Kardosova, A. and E. Machova, 2006. Antioxidant activity of Medicinal plant polysaccharides. Fitoterapia, 77: 367-373

Makkar, H.P.S., M. Bluemmel, N.K. Borrowy and K. Becker, 1993. Gravimetric determination of tannins and their correlations with chemical and protein precipitations method. J. Sci. Food Agric., 61: 161-165

Montoro, T., A. Braca, A. Pizza and N. De-tommasin, 2005. Structure- antioxidant activity relationships of flavonoids isolated from different plant species. Food Chem., 92: 349-355

Ortega, M.G., E.M. Scarafia and H.R. Julian, 1996. Antimicrobial agents in Dalea elegant. Fitoterapia, 37: 81

Prieto, P., M. Pineda and M. Agular, 1999. Spectrophotometric quantitation antioxidant capacity through the formation of a phosphomolybednum complex. Anal. Biochem., 269: 337-341

Stanojenic, L., M. Stanokovic, N. Vensa, N. Ljubisa, R. Dusica and T. Vensa, 2009. Antioxidant Activity and Total Phenolic and Flavonoid Contents of Hieracium pilosella L. Extracts. Sensors, 9: 5702-5714
COPYRIGHT 2016 Asianet-Pakistan
No portion of this article can be reproduced without the express written permission from the copyright holder.
Copyright 2016 Gale, Cengage Learning. All rights reserved.

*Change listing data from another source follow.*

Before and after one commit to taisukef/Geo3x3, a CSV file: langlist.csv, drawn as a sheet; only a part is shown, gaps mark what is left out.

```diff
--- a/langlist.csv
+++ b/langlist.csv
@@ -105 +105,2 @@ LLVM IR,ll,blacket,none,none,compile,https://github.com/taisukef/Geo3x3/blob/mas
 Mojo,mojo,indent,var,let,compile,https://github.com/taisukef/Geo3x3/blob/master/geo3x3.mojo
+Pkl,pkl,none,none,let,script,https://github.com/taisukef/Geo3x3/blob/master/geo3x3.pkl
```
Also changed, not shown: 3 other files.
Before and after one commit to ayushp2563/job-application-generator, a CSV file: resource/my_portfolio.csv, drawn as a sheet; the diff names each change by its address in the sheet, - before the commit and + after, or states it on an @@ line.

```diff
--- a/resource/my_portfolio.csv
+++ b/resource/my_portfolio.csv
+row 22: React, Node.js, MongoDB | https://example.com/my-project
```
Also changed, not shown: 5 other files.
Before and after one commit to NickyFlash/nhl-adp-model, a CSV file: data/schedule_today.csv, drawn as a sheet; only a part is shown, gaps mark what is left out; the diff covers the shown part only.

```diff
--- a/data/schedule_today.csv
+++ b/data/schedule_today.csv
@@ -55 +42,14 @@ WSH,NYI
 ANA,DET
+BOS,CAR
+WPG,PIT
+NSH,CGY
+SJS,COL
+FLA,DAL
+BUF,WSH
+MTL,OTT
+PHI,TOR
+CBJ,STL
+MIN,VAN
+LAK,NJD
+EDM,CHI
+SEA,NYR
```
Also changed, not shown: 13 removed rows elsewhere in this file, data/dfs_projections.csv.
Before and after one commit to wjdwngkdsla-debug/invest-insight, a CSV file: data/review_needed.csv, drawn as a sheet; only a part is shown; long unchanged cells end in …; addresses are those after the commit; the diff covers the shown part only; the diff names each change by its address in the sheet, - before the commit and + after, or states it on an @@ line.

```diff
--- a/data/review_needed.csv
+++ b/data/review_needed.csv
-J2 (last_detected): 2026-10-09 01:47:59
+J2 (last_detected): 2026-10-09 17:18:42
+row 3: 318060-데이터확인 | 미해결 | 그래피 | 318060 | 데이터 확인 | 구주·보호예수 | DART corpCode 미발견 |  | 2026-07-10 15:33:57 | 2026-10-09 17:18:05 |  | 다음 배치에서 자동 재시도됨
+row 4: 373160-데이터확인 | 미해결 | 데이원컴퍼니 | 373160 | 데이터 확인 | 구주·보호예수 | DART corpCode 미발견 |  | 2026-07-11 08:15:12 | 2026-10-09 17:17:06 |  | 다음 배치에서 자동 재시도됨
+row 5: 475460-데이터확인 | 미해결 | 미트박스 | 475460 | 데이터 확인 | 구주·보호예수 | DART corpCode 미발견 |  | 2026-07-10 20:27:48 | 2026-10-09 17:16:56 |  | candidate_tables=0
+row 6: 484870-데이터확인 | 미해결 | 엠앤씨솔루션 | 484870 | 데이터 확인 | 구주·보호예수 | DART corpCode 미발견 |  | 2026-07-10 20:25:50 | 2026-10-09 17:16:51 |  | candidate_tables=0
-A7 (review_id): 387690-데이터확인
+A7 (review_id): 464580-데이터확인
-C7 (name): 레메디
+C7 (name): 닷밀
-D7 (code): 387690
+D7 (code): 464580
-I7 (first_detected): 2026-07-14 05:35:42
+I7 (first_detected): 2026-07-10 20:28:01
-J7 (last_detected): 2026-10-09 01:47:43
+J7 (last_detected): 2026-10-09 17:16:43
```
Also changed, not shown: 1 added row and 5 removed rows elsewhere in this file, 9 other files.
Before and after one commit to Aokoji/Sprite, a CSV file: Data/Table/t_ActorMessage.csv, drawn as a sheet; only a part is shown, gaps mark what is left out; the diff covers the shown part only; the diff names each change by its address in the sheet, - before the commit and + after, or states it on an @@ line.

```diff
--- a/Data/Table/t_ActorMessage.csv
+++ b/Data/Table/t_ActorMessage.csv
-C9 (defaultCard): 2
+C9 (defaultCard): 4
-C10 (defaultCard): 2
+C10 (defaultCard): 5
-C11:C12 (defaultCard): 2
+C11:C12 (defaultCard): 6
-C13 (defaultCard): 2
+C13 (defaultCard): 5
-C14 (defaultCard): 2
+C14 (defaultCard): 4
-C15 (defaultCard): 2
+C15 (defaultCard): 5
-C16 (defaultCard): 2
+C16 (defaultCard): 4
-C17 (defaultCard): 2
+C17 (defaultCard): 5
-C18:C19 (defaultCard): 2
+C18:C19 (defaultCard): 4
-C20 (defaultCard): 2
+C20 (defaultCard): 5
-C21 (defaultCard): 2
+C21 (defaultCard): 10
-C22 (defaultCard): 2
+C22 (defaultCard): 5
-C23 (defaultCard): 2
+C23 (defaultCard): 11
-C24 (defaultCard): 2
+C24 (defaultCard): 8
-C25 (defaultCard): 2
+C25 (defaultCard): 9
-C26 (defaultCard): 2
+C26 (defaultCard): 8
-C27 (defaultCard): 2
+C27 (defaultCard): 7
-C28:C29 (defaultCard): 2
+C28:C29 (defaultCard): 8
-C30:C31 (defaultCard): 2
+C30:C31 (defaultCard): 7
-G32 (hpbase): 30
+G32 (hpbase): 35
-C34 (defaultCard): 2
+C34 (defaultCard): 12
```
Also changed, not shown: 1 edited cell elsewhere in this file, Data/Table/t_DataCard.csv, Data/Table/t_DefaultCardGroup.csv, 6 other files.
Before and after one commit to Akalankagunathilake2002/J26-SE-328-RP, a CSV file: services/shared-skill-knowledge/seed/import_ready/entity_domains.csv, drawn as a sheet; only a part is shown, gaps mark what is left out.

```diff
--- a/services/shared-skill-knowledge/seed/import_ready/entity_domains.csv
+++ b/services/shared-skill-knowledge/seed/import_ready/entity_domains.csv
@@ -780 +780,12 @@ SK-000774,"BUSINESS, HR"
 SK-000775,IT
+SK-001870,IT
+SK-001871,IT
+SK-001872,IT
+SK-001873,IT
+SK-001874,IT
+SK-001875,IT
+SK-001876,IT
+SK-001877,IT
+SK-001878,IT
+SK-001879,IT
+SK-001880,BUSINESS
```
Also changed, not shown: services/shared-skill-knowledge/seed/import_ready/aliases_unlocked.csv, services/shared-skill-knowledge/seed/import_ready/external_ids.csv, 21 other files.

Article Details
Printer friendly Cite/link Email Feedback
Author:Aftab, Arusa; Khan, Zaheer-ud-Din; Yousaf, Zubaida; Khalid, Sana
Publication:International Journal of Agriculture and Biology
Article Type:Report
Date:Dec 31, 2016
Words:2725
Previous Article:Acute Toxicity of Cadmium and its Bio-accumulation in the Carnivorous Fish Species Channa marulius, Mystus seenghala and Wallago attu.
Next Article:Genetic Diversity Analysis of Safflower (Carthamus tinctorius) Accessions from Different Geographic Origins using ISSR Markers.
Topics:

Terms of use | Privacy policy | Copyright © 2019 Farlex, Inc. | Feedback | For webmasters